> [Work task]:
Work through the material below and tally the lines holding "text"; only the tally should be returned.

> [Extracted entries]:

- - -

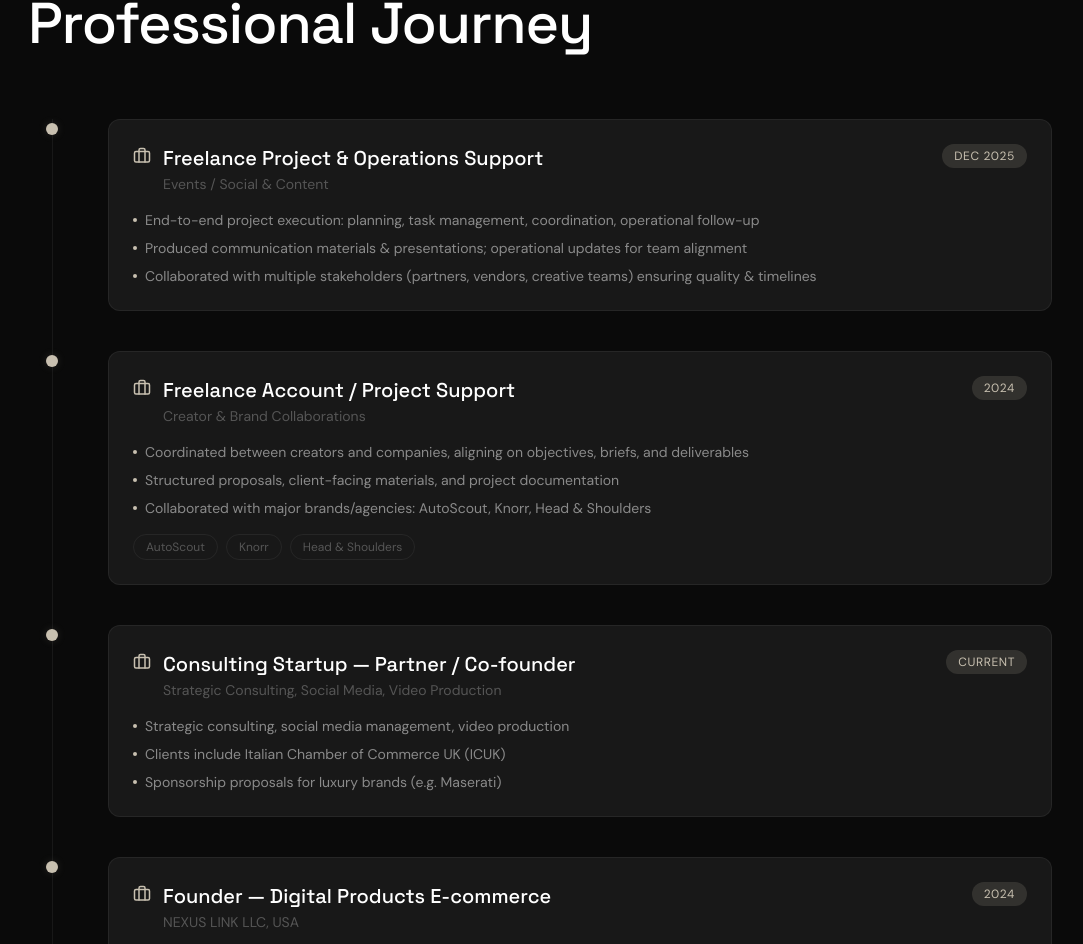
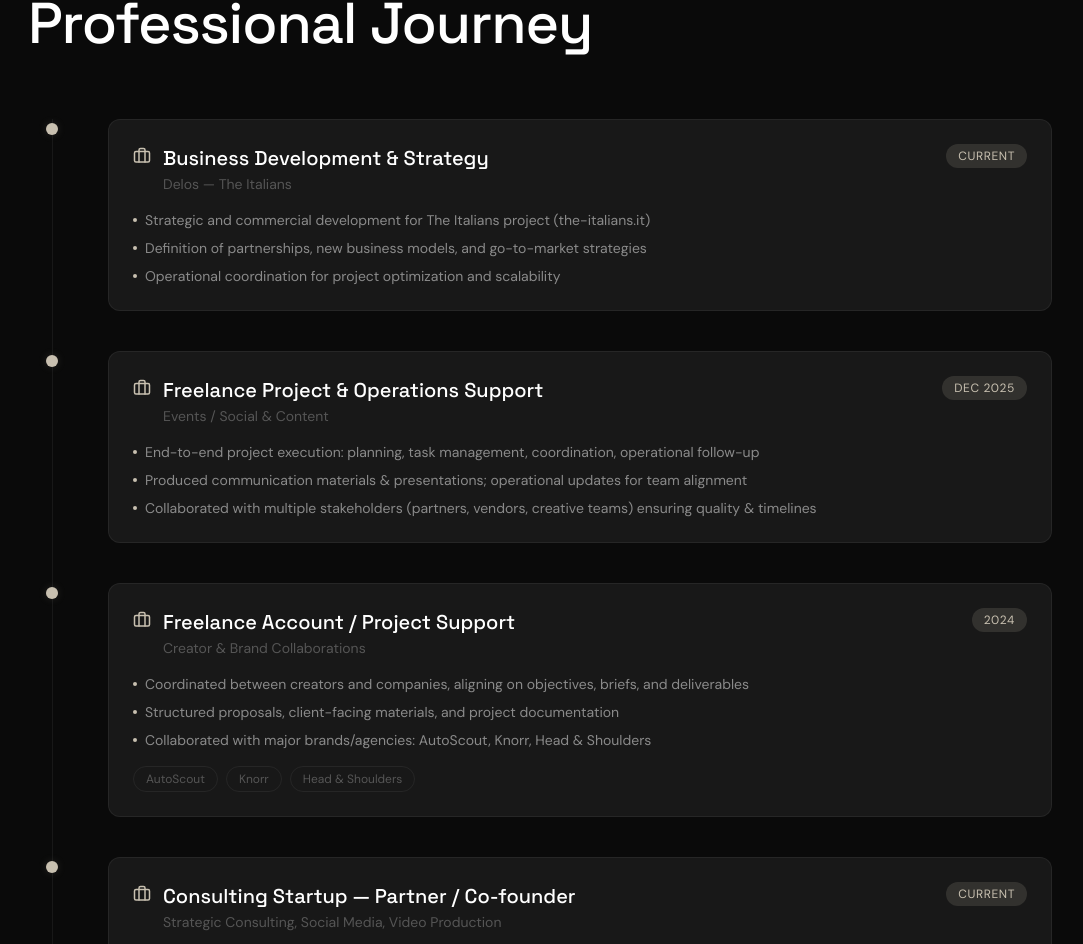
Before and after one commit to fiscedge25/Alessio-website, a Next.js app: page /en in a window 1280 px wide. Shown: the part 3001-3945 px from the top of the page, without its empty margins (100-1183 px from the left). Built offline with nearby package versions, Linux system fonts and the light colour scheme.

Commit message:
content: add Delos business development experience

```diff
--- a/components/Experience.tsx
+++ b/components/Experience.tsx
@@ -8,6 +8,12 @@ export default function Experience() {
     const t = useTranslations("experience");
 
     const items = [
+        {
+            role: t("role_delos_title"),
+            subtitle: t("role_delos_subtitle"),
+            period: t("period_current"),
+            highlights: [t("role_delos_h1"), t("role_delos_h2"), t("role_delos_h3")],
+        },
         {
             role: t("role_1_title"),
             subtitle: t("role_1_subtitle"),
--- a/messages/en.json
+++ b/messages/en.json
@@ -43,6 +43,11 @@
     "experience": {
         "label": "Experience",
         "title": "Professional Journey",
+        "role_delos_title": "Business Development & Strategy",
+        "role_delos_subtitle": "Delos — The Italians",
+        "role_delos_h1": "Strategic and commercial development for The Italians project (the-italians.it)",
+        "role_delos_h2": "Definition of partnerships, new business models, and go-to-market strategies",
+        "role_delos_h3": "Operational coordination for project optimization and scalability",
         "role_1_title": "Freelance Project & Operations Support",
         "role_1_subtitle": "Events / Social & Content",
         "role_1_h1": "End-to-end project execution: planning, task management, coordination, operational follow-up",
--- a/messages/it.json
+++ b/messages/it.json
@@ -43,6 +43,11 @@
     "experience": {
         "label": "Esperienza",
         "title": "Percorso Professionale",
+        "role_delos_title": "Business Development & Strategia",
+        "role_delos_subtitle": "Delos — The Italians",
+        "role_delos_h1": "Sviluppo strategico e commerciale per il progetto The Italians (the-italians.it)",
+        "role_delos_h2": "Definizione di partnership, nuovi modelli di business e strategie di go-to-market",
+        "role_delos_h3": "Coordinamento operativo per l'ottimizzazione e la scalabilità del progetto",
         "role_1_title": "Freelance Project & Operations Support",
         "role_1_subtitle": "Eventi / Social & Contenuti",
         "role_1_h1": "Supporto all'esecuzione di progetti end-to-end: pianificazione, task management, coordinamento, follow-up operativo",
```
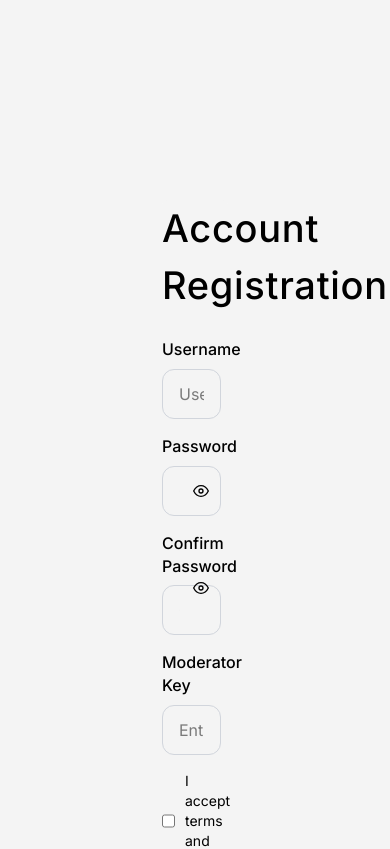
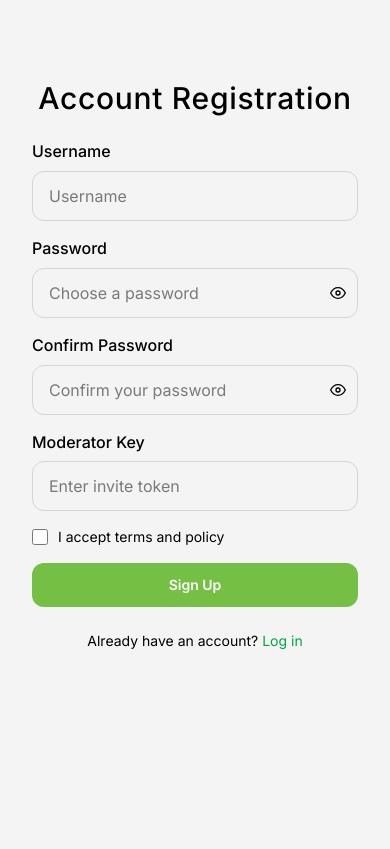
Before and after one commit to shubhamrajpandey/MOderatorRegister, a Next.js app: page /moderatorregister in a window 390 px wide. Shown: the top 849 px of the page. Built offline with nearby package versions, Linux system fonts and the light colour scheme.

Commit message:
Make Moderator Registration form fully responsive; hide image on mobile

```diff
--- a/app/moderatorregister/page.tsx
+++ b/app/moderatorregister/page.tsx
@@ -13,7 +13,7 @@ interface ModeratorFormInput {
   username: string;
   password: string;
   confirmPassword: string;
-  moderatorKey: string; // maps to inviteToken
+  moderatorKey: string;
   terms: boolean;
 }
 
@@ -50,14 +50,14 @@ export default function ModeratorRegisterForm() {
         {
           username: data.username,
           password: data.password,
-          inviteToken: data.moderatorKey, // ✅ required by API
+          inviteToken: data.moderatorKey,
         }
       );
 
       if (response.status === 201 || response.status === 200) {
         toast.success("Moderator registered successfully!", { id: toastId });
         reset();
-        router.push("/login"); // redirect to login after success
+        router.push("/login");
       } else {
         toast.error("Registration failed. Try again.", { id: toastId });
       }
@@ -72,15 +72,15 @@ export default function ModeratorRegisterForm() {
   };
 
   return (
-    <div className="flex items-center justify-center flex-grow bg-[#F4F4F4] px-20 py-30">
+    <div className="flex items-center justify-center flex-grow bg-[#F4F4F4] px-4 md:px-20 py-10">
       <Toaster position="top-center" reverseOrder={false} />
       <div className="container mx-auto flex flex-col md:flex-row items-center justify-around">
-        {/* Left side form */}
+        {/* Form Section */}
         <form
           onSubmit={handleSubmit(onSubmit)}
-          className="w-1/3 max-w-md bg-[#F4F4F4] rounded-md font-poppins mt-20"
+          className="w-full md:w-1/3 max-w-md bg-[#F4F4F4] rounded-md font-poppins mt-10 md:mt-20"
         >
-          <h1 className="text-[38px] tracking-[0.7px] font-medium mb-6 text-center md:text-left">
+          <h1 className="text-3xl md:text-[38px] tracking-[0.7px] font-medium mb-6 text-center md:text-left">
             Account Registration
           </h1>
 
@@ -95,7 +95,7 @@ export default function ModeratorRegisterForm() {
               {...register("username", {
                 required: "Please enter your username",
               })}
-              className="w-[90%] mt-1 px-4 py-3 rounded-[12px] border border-gray-300 focus:ring-2 focus:ring-green-500 outline-none"
+              className="w-full md:w-[90%] mt-1 px-4 py-3 rounded-[12px] border border-gray-300 focus:ring-2 focus:ring-green-500 outline-none"
             />
             {errors.username && (
               <span className="text-red-500 text-xs mt-1 block">
@@ -105,7 +105,7 @@ export default function ModeratorRegisterForm() {
           </div>
 
           {/* Password */}
-          <div className="mb-4 relative w-[90%]">
+          <div className="mb-4 relative w-full md:w-[90%]">
             <label className="block text-sm font-medium mb-1 text-[16px]">
               Password
             </label>
@@ -129,7 +129,7 @@ export default function ModeratorRegisterForm() {
           </div>
 
           {/* Confirm Password */}
-          <div className="mb-4 relative w-[90%]">
+          <div className="mb-4 relative w-full md:w-[90%]">
             <label className="block text-sm font-medium mb-1 text-[16px]">
               Confirm Password
             </label>
@@ -152,7 +152,7 @@ export default function ModeratorRegisterForm() {
             )}
           </div>
 
-          {/* Password Match Check */}
+          {/* Password Match */}
           {!isMatching && (
             <span className="text-red-600 text-xs block mb-4">
               Passwords do not match
@@ -170,7 +170,7 @@ export default function ModeratorRegisterForm() {
               {...register("moderatorKey", {
                 required: "Please enter the invite token",
               })}
-              className="w-[90%] mt-1 px-4 py-3 rounded-[12px] border border-gray-300 focus:ring-2 focus:ring-green-500 outline-none"
+              className="w-full md:w-[90%] mt-1 px-4 py-3 rounded-[12px] border border-gray-300 focus:ring-2 focus:ring-green-500 outline-none"
             />
             {errors.moderatorKey && (
               <span className="text-red-500 text-xs mt-1 block">
@@ -199,10 +199,10 @@ export default function ModeratorRegisterForm() {
             </span>
           )}
 
-          {/* Submit Button */}
+          {/* Submit */}
           <button
             type="submit"
-            className="w-[90%] bg-[#74BF44] text-white py-3 rounded-[12px] text-sm font-semibold cursor-pointer hover:bg-green-600"
+            className="w-full md:w-[90%] bg-[#74BF44] text-white py-3 rounded-[12px] text-sm font-semibold cursor-pointer hover:bg-green-600"
             disabled={loading}
           >
             {loading ? "Registering..." : "Sign Up"}
```
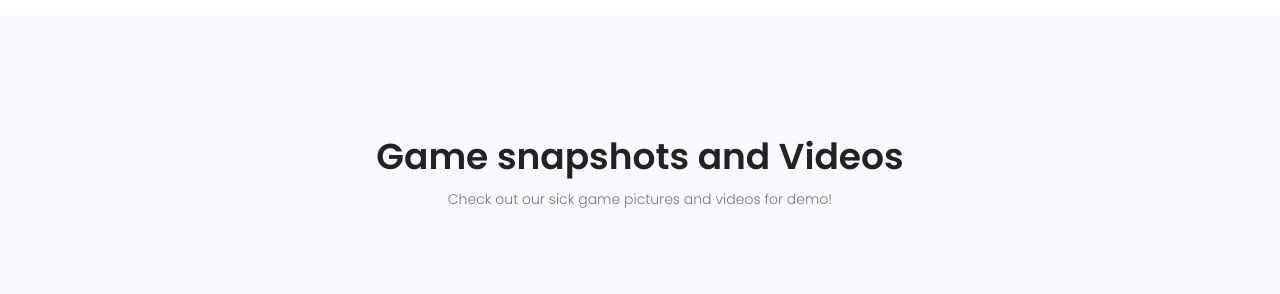
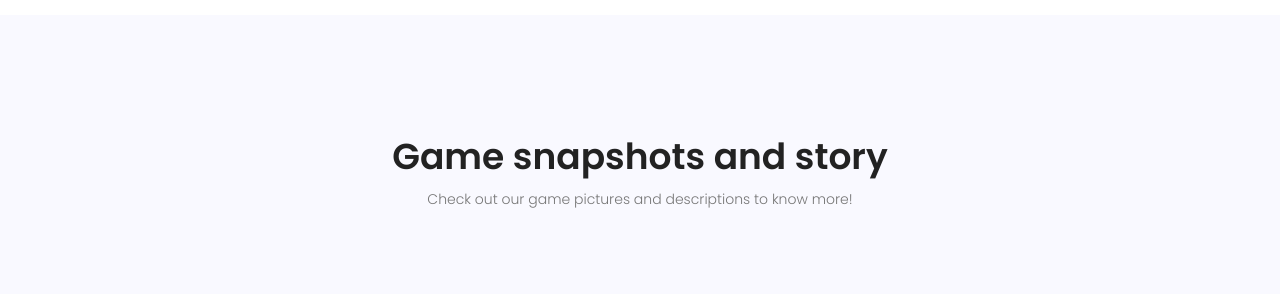
Before and after one commit to shawnock/shawnock.github.io, a plain HTML site: page index.html in a window 1280 px wide. Shown: the part 2280-2574 px from the top of the page. Drawn offline with nearby package versions, Linux system fonts and the light colour scheme; some packages are replaced by stand-ins of ours.

Commit message:
final fix

```diff
--- a/index.html
+++ b/index.html
@@ -169,8 +169,8 @@
 		            <div class="row d-flex justify-content-center">
 		                <div class="menu-content pb-70 col-lg-8">
 		                    <div class="title text-center">
-		                        <h1 class="mb-10">Game snapshots and Videos</h1>
-		                        <p>Check out our sick game pictures and videos for demo!</p>
+		                        <h1 class="mb-10">Game snapshots and story</h1>
+		                        <p>Check out our game pictures and descriptions to know more!</p>
 		                    </div>
 		                </div>
 		            </div>
```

- - -

> [Answer area]:
10